DATA PROVIDED:
◇ ◇ ◇ ◇ ◇
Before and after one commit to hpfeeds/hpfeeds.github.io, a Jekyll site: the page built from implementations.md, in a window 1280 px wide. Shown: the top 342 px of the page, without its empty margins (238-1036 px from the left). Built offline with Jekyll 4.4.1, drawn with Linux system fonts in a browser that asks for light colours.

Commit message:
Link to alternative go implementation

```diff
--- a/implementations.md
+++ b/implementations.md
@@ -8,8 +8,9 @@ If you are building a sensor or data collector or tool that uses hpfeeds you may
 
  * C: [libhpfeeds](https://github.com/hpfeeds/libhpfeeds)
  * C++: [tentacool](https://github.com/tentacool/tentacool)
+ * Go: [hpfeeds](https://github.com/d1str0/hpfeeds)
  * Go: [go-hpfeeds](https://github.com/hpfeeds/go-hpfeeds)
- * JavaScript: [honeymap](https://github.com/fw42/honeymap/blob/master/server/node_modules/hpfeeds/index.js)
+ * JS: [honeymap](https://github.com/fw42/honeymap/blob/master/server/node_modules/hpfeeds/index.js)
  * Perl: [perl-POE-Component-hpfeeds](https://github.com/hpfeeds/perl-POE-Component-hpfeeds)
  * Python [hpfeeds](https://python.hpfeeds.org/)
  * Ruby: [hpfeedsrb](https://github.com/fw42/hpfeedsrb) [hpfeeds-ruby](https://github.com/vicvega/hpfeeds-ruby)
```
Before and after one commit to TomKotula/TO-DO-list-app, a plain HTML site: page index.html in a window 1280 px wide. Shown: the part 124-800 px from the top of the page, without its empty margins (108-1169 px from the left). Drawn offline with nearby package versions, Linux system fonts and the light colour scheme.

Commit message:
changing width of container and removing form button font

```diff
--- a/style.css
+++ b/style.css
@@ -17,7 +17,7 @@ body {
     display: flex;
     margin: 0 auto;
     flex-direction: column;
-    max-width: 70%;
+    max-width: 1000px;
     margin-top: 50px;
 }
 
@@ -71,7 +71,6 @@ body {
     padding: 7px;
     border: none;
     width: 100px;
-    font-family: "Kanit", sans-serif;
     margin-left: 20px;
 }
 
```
◇ ◇ ◇ ◇ ◇
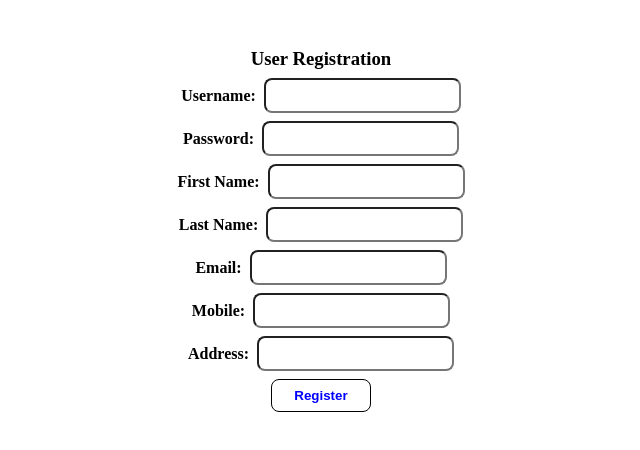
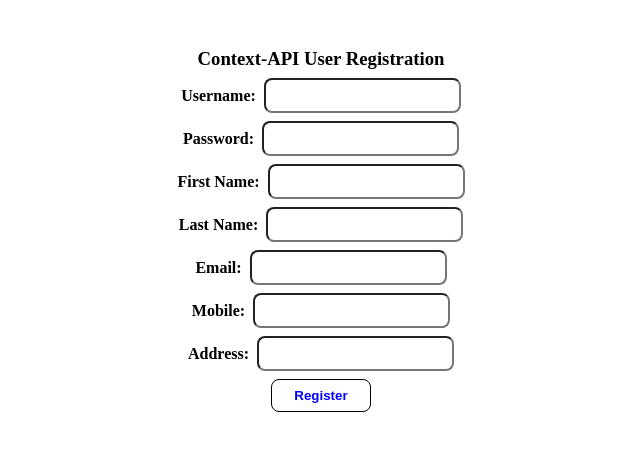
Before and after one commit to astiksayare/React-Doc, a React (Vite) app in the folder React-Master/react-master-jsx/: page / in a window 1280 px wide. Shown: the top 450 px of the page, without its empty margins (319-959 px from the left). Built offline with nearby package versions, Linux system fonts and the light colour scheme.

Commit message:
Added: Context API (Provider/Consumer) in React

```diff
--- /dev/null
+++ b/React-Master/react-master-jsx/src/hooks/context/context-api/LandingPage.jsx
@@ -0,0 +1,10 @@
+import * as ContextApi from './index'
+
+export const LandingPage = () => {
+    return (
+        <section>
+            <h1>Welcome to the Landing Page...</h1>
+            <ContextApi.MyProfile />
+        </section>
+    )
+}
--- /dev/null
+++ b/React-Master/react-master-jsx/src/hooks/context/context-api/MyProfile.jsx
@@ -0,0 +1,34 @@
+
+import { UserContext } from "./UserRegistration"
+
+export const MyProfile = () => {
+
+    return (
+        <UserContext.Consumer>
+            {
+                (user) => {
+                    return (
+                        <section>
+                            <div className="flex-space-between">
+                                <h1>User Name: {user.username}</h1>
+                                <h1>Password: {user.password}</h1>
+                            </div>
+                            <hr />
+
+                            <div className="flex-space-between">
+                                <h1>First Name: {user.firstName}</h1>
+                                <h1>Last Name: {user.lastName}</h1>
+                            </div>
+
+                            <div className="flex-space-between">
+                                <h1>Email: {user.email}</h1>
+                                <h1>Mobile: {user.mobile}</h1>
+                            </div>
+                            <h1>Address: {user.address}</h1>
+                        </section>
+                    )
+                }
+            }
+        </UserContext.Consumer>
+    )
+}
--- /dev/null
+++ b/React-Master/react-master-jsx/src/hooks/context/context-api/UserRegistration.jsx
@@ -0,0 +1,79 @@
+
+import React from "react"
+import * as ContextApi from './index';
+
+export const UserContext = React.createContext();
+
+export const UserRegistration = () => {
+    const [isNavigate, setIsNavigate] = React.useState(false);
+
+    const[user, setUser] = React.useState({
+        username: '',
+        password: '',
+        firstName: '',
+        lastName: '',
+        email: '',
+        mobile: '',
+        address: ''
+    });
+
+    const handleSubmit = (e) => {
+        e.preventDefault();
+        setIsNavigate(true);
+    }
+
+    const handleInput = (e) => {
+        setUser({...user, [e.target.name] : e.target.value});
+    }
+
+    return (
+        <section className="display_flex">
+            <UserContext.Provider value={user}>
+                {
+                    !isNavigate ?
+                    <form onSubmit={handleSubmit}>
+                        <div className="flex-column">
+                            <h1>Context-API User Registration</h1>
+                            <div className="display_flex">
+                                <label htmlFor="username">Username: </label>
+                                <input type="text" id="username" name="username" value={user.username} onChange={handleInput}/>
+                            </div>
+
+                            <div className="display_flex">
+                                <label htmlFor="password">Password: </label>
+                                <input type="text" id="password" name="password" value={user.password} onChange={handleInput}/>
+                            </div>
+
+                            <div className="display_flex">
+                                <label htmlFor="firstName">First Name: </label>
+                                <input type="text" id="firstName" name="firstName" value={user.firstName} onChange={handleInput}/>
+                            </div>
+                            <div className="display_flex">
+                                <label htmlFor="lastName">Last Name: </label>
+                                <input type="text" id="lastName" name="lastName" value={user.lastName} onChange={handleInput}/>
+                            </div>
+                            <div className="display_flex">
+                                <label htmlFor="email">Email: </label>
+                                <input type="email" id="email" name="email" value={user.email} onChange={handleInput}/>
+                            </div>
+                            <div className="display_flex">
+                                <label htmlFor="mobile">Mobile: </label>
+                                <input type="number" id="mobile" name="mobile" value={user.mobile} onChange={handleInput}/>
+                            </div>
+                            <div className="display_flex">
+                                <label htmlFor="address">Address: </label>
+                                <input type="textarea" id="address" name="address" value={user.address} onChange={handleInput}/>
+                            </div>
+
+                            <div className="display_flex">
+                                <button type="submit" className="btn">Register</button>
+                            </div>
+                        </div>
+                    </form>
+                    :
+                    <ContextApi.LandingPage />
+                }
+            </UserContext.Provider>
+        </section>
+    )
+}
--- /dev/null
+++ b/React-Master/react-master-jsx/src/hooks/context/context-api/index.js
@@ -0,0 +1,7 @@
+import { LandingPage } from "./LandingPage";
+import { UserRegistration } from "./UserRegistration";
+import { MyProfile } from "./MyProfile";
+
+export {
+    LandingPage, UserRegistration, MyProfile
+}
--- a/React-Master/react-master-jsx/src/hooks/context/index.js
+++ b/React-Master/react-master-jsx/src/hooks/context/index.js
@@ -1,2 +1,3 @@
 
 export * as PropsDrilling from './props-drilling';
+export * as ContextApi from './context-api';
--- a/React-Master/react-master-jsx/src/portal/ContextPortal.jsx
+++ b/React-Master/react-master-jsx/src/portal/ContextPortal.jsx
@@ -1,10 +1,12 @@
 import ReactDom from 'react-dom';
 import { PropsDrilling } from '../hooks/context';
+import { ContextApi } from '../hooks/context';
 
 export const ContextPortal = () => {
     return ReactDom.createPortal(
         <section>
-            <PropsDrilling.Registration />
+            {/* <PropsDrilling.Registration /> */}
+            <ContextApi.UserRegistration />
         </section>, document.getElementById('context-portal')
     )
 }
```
◇ ◇ ◇ ◇ ◇
EXERCISE INSTRUCTIONS: Look through the listing, and copy each line in which the string "ContextApi" turns up.

RESPONSE:
+import * as ContextApi from './index'
+            <ContextApi.MyProfile />
+import * as ContextApi from './index';
+                    <ContextApi.LandingPage />
+export * as ContextApi from './context-api';
+import { ContextApi } from '../hooks/context';
+            <ContextApi.UserRegistration />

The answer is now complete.